permitting freedom

Mayor Katz issued a statement last week calling for a change in the way Portland responds to political protests. Nearly two years ago, city hall first announced an unofficial policy for allowing unpermitted parades and protests without permits. When organizers for the 2001 May Day parade refused to take out a permit, city hall declared a de facto policy that allows political demonstrations to carry on without permits.

But police complained after the August 22 demonstration against President Bush. They claimed that without a permit they had no way to estimate attendance and were not prepared for the size of the crowd. Although Katz has said she is unwilling to ban all unpermitted demonstrations, last week's announcement was clearly a warning to organizers of demonstrations that they will no longer receive as much leniency.

Activist Brian Thomas, a graphic designer and former Katz supporter who attended the August 22 protest, finds the mayor's statement emblematic of her push to "purify" downtown. "I fear that Vera Katz's new restrictions against loitering and protests without permits is an attempt to make downtown feel like Lake Oswego," said Thomas.

Mayor Katz's communications director, Sarah Bott, was unwilling to clarify the mayor's statements or answer questions about possible implications of the new policies, mentioning that she had found past Mercury coverage of the mayor "questionable." ANNA BOND

a toothless watchdog

One of the primary concerns expressed at last week's hearings over the local chapter of the FBI's Joint Terrorism Task Force was that the organization has no oversight. Activists have expressed concern, saying they wanted to know who is being watched by federal agents and local cops, and what information is being kept.

But when leading the charge to reauthorize the Task Force, Mayor Katz made assurances that she would help set up a procedure where Senator Ron Wyden's office would serve as a watchdog. Unfortunately, Katz spoke before reviewing the allowances of federal law.
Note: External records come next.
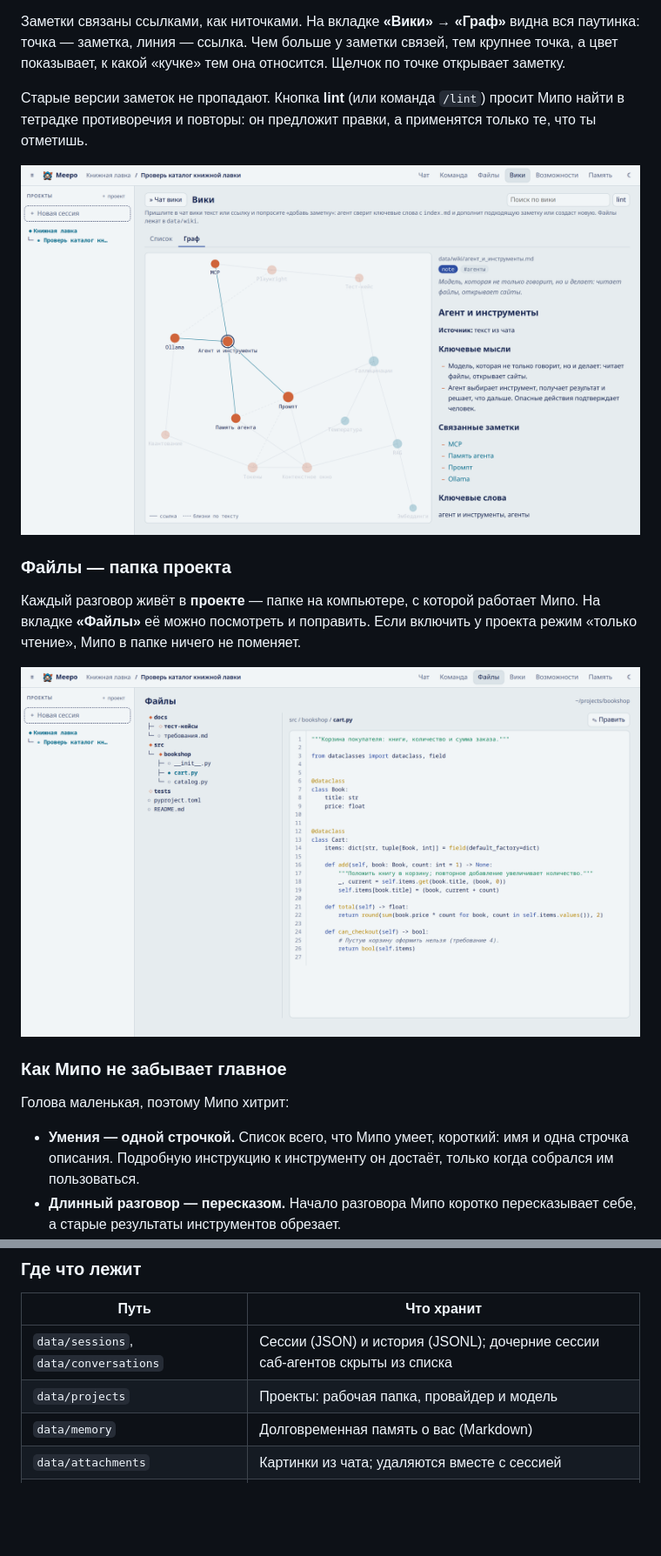
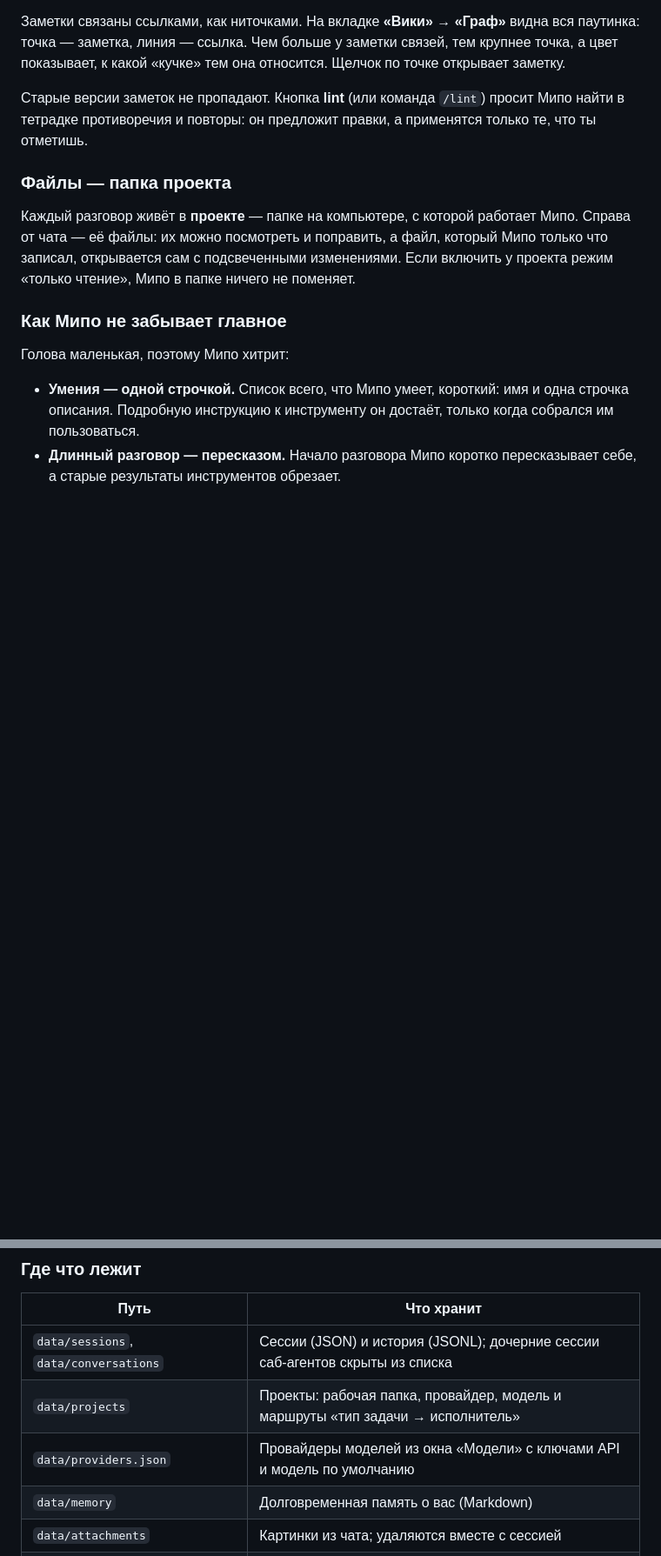
Before and after one commit to Pauelbel/my-personal-ai, a Markdown page: README.md, 2 parts joined by grey strips. Shown: that part at 87% size. Rendered like a GitHub page; pictures changed too: docs/images/files.png (deleted), docs/images/wiki.png (deleted); blank space fills up the shorter version.

```diff
--- a/README.md
+++ b/README.md
@@ -65,13 +78,9 @@
 
 Старые версии заметок не пропадают. Кнопка **lint** (или команда `/lint`) просит Мипо найти в тетрадке противоречия и повторы: он предложит правки, а применятся только те, что ты отметишь.
 
-![Вкладка «Вики»: граф заметок, выбрана заметка «Агент и инструменты», её связи подсвечены](docs/images/wiki.png)
-
 ### Файлы — папка проекта
 
-Каждый разговор живёт в **проекте** — папке на компьютере, с которой работает Мипо. На вкладке **«Файлы»** её можно посмотреть и поправить. Если включить у проекта режим «только чтение», Мипо в папке ничего не поменяет.
-
-![Вкладка «Файлы»: дерево учебного проекта и открытый файл cart.py](docs/images/files.png)
+Каждый разговор живёт в **проекте** — папке на компьютере, с которой работает Мипо. Справа от чата — её файлы: их можно посмотреть и поправить, а файл, который Мипо только что записал, открывается сам с подсвеченными изменениями. Если включить у проекта режим «только чтение», Мипо в папке ничего не поменяет.
 
 ### Как Мипо не забывает главное
 
@@ -137,7 +150,8 @@ uv run local-agent           # уровень логов задаёт LOG_LEVEL
 | Путь | Что хранит |
 | --- | --- |
 | `data/sessions`, `data/conversations` | Сессии (JSON) и история (JSONL); дочерние сессии саб-агентов скрыты из списка |
-| `data/projects` | Проекты: рабочая папка, провайдер и модель |
+| `data/projects` | Проекты: рабочая папка, провайдер, модель и маршруты «тип задачи → исполнитель» |
+| `data/providers.json` | Провайдеры моделей из окна «Модели» с ключами API и модель по умолчанию |
 | `data/memory` | Долговременная память о вас (Markdown) |
 | `data/attachments` | Картинки из чата; удаляются вместе с сессией |
 | `data/wiki`, `data/wiki-history` | Заметки вики (картинки к ним — в `data/wiki/images`) и прежние версии перезаписанных и удалённых заметок |
```
Also changed, not shown: other parts of README.md (+27 -30 lines), docs/images/app-screenshot.png (deleted), docs/images/demo.gif (added), docs/images/team.png (deleted), 1 other file.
Last week, Wyden's office stated that they have no such authority. According to existing federal law, no one but FBI agents have access to those files. PHIL BUSSE